**PROBLEM DETAILS**
Your task is to gather the lines below that hold the string "resources".

**DATASET EXCERPTS**

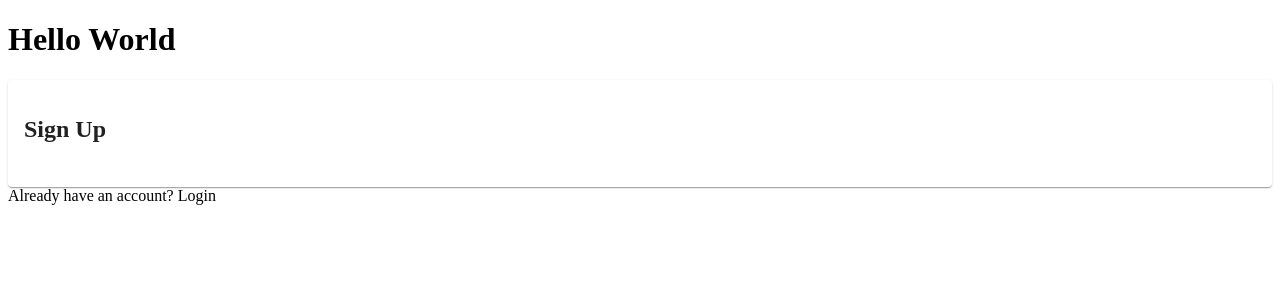
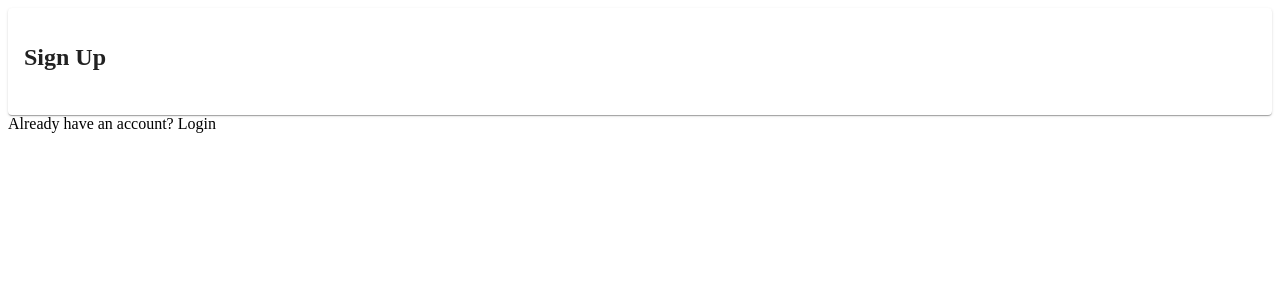
Before and after one commit to manuellara/StrEats, a React (Create React App) app: page / in a window 1280 px wide. Shown: the top 300 px of the page. Built offline with nearby package versions, Linux system fonts and the light colour scheme.

Commit message:
removed layout component

```diff
--- a/src/App.js
+++ b/src/App.js
@@ -1,14 +1,12 @@
 import React from 'react';
 
 // components
-import Layout from './components/Layout';
 import Signup from './components/Signup';
 
 
 function App() {
   return (
     <div>
-      <Layout />
       <Signup />
     </div>
   );
--- a/src/components/Layout.js
+++ /dev/null
@@ -1,10 +0,0 @@
-import React from 'react'
-
-// rfc
-export default function Layout() {
-    return (
-        <div>
-            <h1>Hello World</h1>
-        </div>
-    )
-}
--- a/src/components/Signup.js
+++ b/src/components/Signup.js
@@ -1,7 +1,6 @@
 import React from "react";
 import { makeStyles } from "@material-ui/core/styles";
 import { Card, CardContent } from "@material-ui/core";
-
 
 
 const useStyles = makeStyles({
```
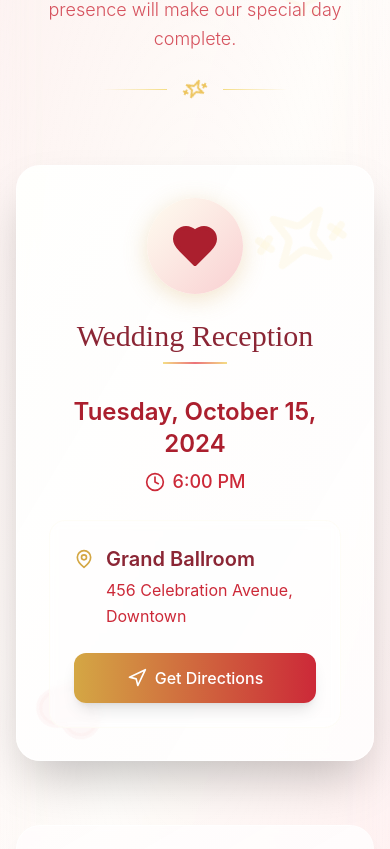
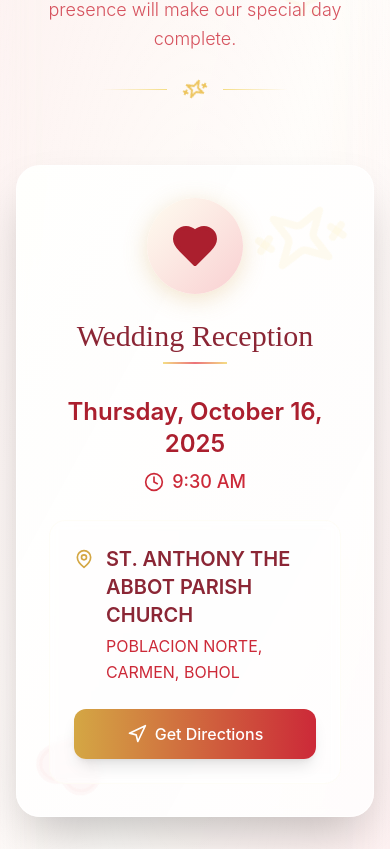
Before and after one commit to Autentico123/wedding-invitation, a React (Vite) app: page / in a window 390 px wide. Shown: the part 1148-1997 px from the top of the page. Built offline with nearby package versions, Linux system fonts and the light colour scheme.

Commit message:
feat: update Navigation component styles and enhance wedding store details

```diff
--- a/src/components/Navigation.jsx
+++ b/src/components/Navigation.jsx
@@ -135,7 +135,7 @@ const Navigation = () => {
 
   // Enhanced navbar classes with better glassmorphism
   const navbarClasses = `
-    fixed top-0 left-0 right-0 z-50 transition-all duration-500 ease-in-out
+    fixed top-0 left-0 right-0 z-50 transition-all duration-500 ease-in-out w-full
     ${
       scrollY > 50
         ? "bg-maroon-900/98 backdrop-blur-2xl shadow-2xl border-b border-maroon-700/30"
@@ -167,7 +167,7 @@ const Navigation = () => {
           />
         </motion.div>
 
-        <div className="container-custom">
+        <div className="w-full max-w-7xl mx-auto px-4 sm:px-6 lg:px-8">
           <div className="flex items-center justify-between h-16 md:h-18 lg:h-20">
             {/* Enhanced Logo */}
             <motion.div
@@ -354,7 +354,7 @@ const Navigation = () => {
                 exit={{ height: 0, opacity: 0 }}
                 transition={{ duration: 0.3 }}
               >
-                <div className="py-4 border-t border-maroon-700/50 bg-maroon-900/60 backdrop-blur-xl rounded-b-2xl mx-4 shadow-2xl">
+                <div className="py-4 border-t border-maroon-700/50 bg-maroon-900/60 backdrop-blur-xl rounded-b-2xl shadow-2xl">
                   {menuItems.map((item, index) => {
                     const isActive = activeSection === item.href.substring(1);
                     return (
--- a/src/store/weddingStore.jsx
+++ b/src/store/weddingStore.jsx
@@ -8,12 +8,12 @@ const useWeddingStore = create((set) => ({
       groom: "Syrel",
     },
     // General wedding date (no ceremony-specific details)
-    date: "October 15, 2024",
+    date: "October 16, 2025",
     // Ceremony details removed - only reception remains
     reception: {
-      time: "6:00 PM",
-      venue: "Grand Ballroom",
-      address: "456 Celebration Avenue, Downtown",
+      time: "9:30 AM",
+      venue: "ST. ANTHONY THE ABBOT PARISH CHURCH",
+      address: "POBLACION NORTE, CARMEN, BOHOL",
     },
     // Added formal attire requirements
     attire: {
@@ -23,8 +23,8 @@ const useWeddingStore = create((set) => ({
         "We kindly request our guests to dress in formal attire, preferably in shades of maroon and beige to complement our wedding theme.",
     },
     rsvp: {
-      deadline: "September 15, 2024",
-      contact: "rsvp@sarahandmichael.com",
+      deadline: "October 16, 2025",
+      contact: "jessecavillaruel25@gmail.com",
       message: "WE HAVE RESERVED SEAT/S FOR YOU.",
       note: "Your presence and prayers are all that we request.",
     },
```
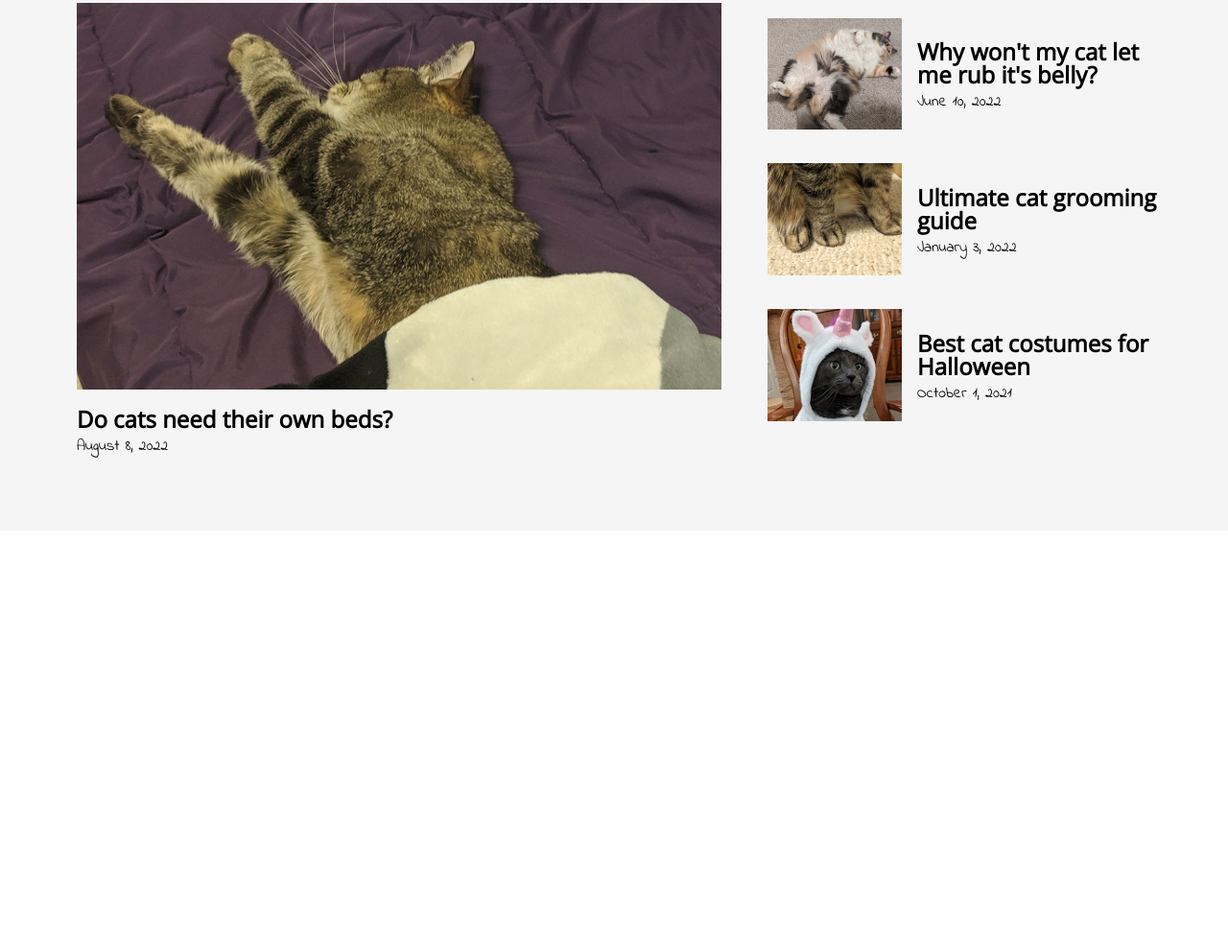
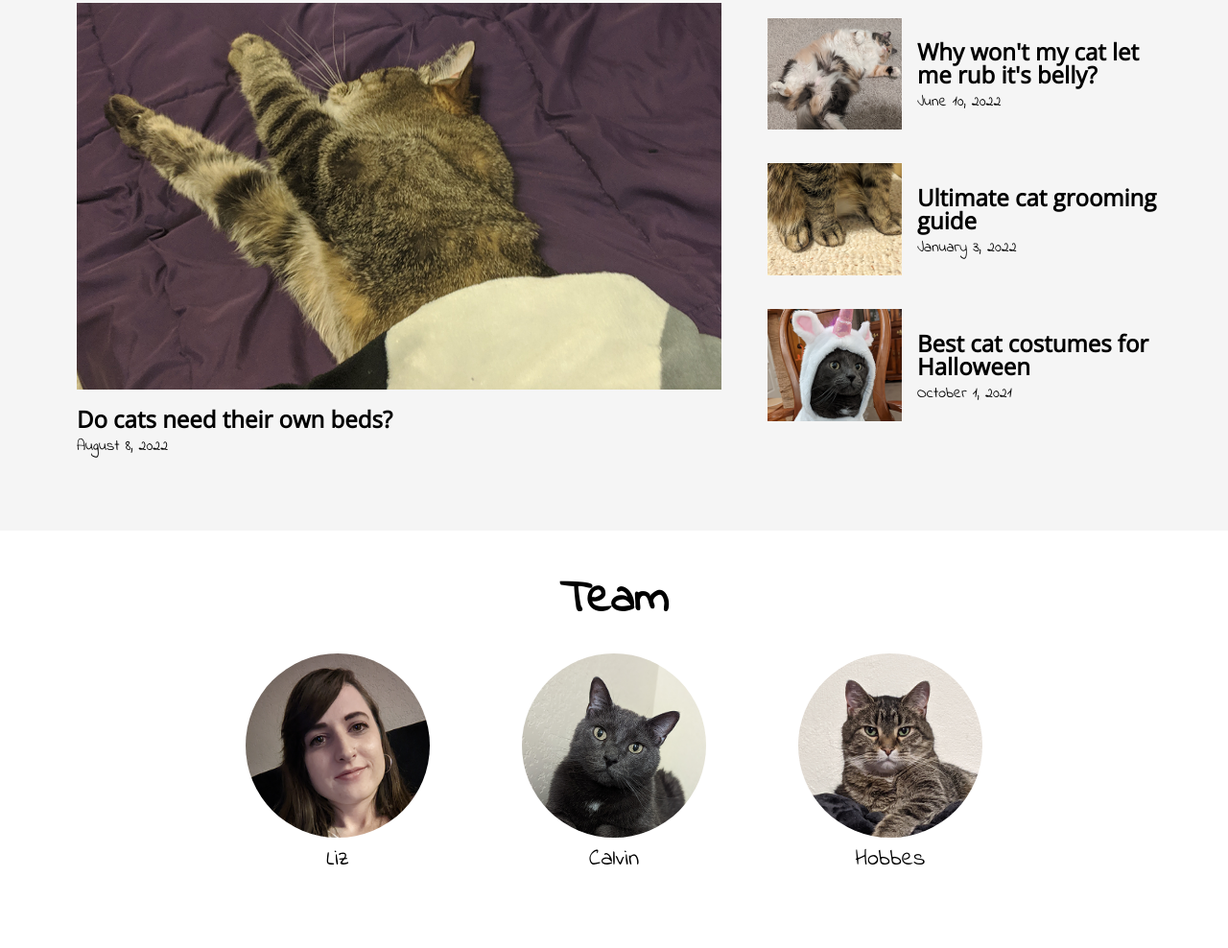
Before and after one commit to ekecso/curious-calvin, a plain HTML site: page index.html in a window 1280 px wide. Shown: the part 1201-2189 px from the top of the page at 96% size. Before the commit the page ends 1754 px from the top, so only its background shows below. Drawn offline with nearby package versions, Linux system fonts and the light colour scheme; a web font is replaced by a local one.

Commit message:
add team section

```diff
--- a/index.html
+++ b/index.html
@@ -17,8 +17,8 @@
       <p id="nav-logo">Curious Calvin</p>
       <ul class="nav-links">
         <li><a href="#shop">Shop</a></li>
-        <li><a href="#">Blog</a></li>
-        <li><a href="#">About Us</a></li>
+        <li><a href="#blog">Blog</a></li>
+        <li><a href="#team">Team</a></li>
       </ul>
     </div>
   </header>
@@ -81,6 +81,25 @@
           </div>
         </div>
       </section>
+
+      <!-- Team -->
+      <section class="container" id="team">
+        <div class="section-header"><h2>Team</h2></div>
+        <div id="team-members">
+          <div class="team-block">
+            <img src="resources/images/liz.png"/>
+            <p class="team-name">Liz</p>
+          </div>
+          <div class="team-block">
+            <img src="resources/images/calvin.png"/>
+            <p class="team-name">Calvin</p>
+          </div>
+          <div class="team-block">
+            <img src="resources/images/hobbes.png"/>
+            <p class="team-name">Hobbes</p>
+          </div>
+        </div>
+      </section>
   </div>
 </body>
 </html>
--- a/resources/css/styles.css
+++ b/resources/css/styles.css
@@ -22,6 +22,10 @@ h4 {
     font-family: 'Open Sans', sans-serif;
     font-size: 1.5rem;
     font-weight: bold;
+}
+
+p {
+    font-family: 'Indie Flower';
 }
 
 .section-header {
@@ -190,6 +194,34 @@ header {
 }
 
 .blog-date {
-    font-family: 'Indie Flower';
     padding-top: 0.5rem;
 }
+
+/* Team */
+#team {
+    align-items: center;
+    Justify-content: center;
+    padding: 3rem;
+}
+
+#team-members {
+    display: flex;
+    justify-content: center;
+    padding: 2rem 10rem;
+}
+
+.team-block {
+    text-align: center;
+    padding: 0 3rem;
+}
+
+.team-block img {
+    border-radius: 50%;
+    width: 100%;
+    max-width: 250px;
+}
+
+.team-name {
+    padding-top: 0.5rem;
+    font-size: 1.5rem;
+}
```
Also changed, not shown: resources/images/calvin.png (added), resources/images/hobbes.png (added), resources/images/liz.png (added).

**THE COMPLETED TASK**
+            <img src="resources/images/liz.png"/>
+            <img src="resources/images/calvin.png"/>
+            <img src="resources/images/hobbes.png"/>
--- a/resources/css/styles.css
+++ b/resources/css/styles.css
Also changed, not shown: resources/images/calvin.png (added), resources/images/hobbes.png (added), resources/images/liz.png (added).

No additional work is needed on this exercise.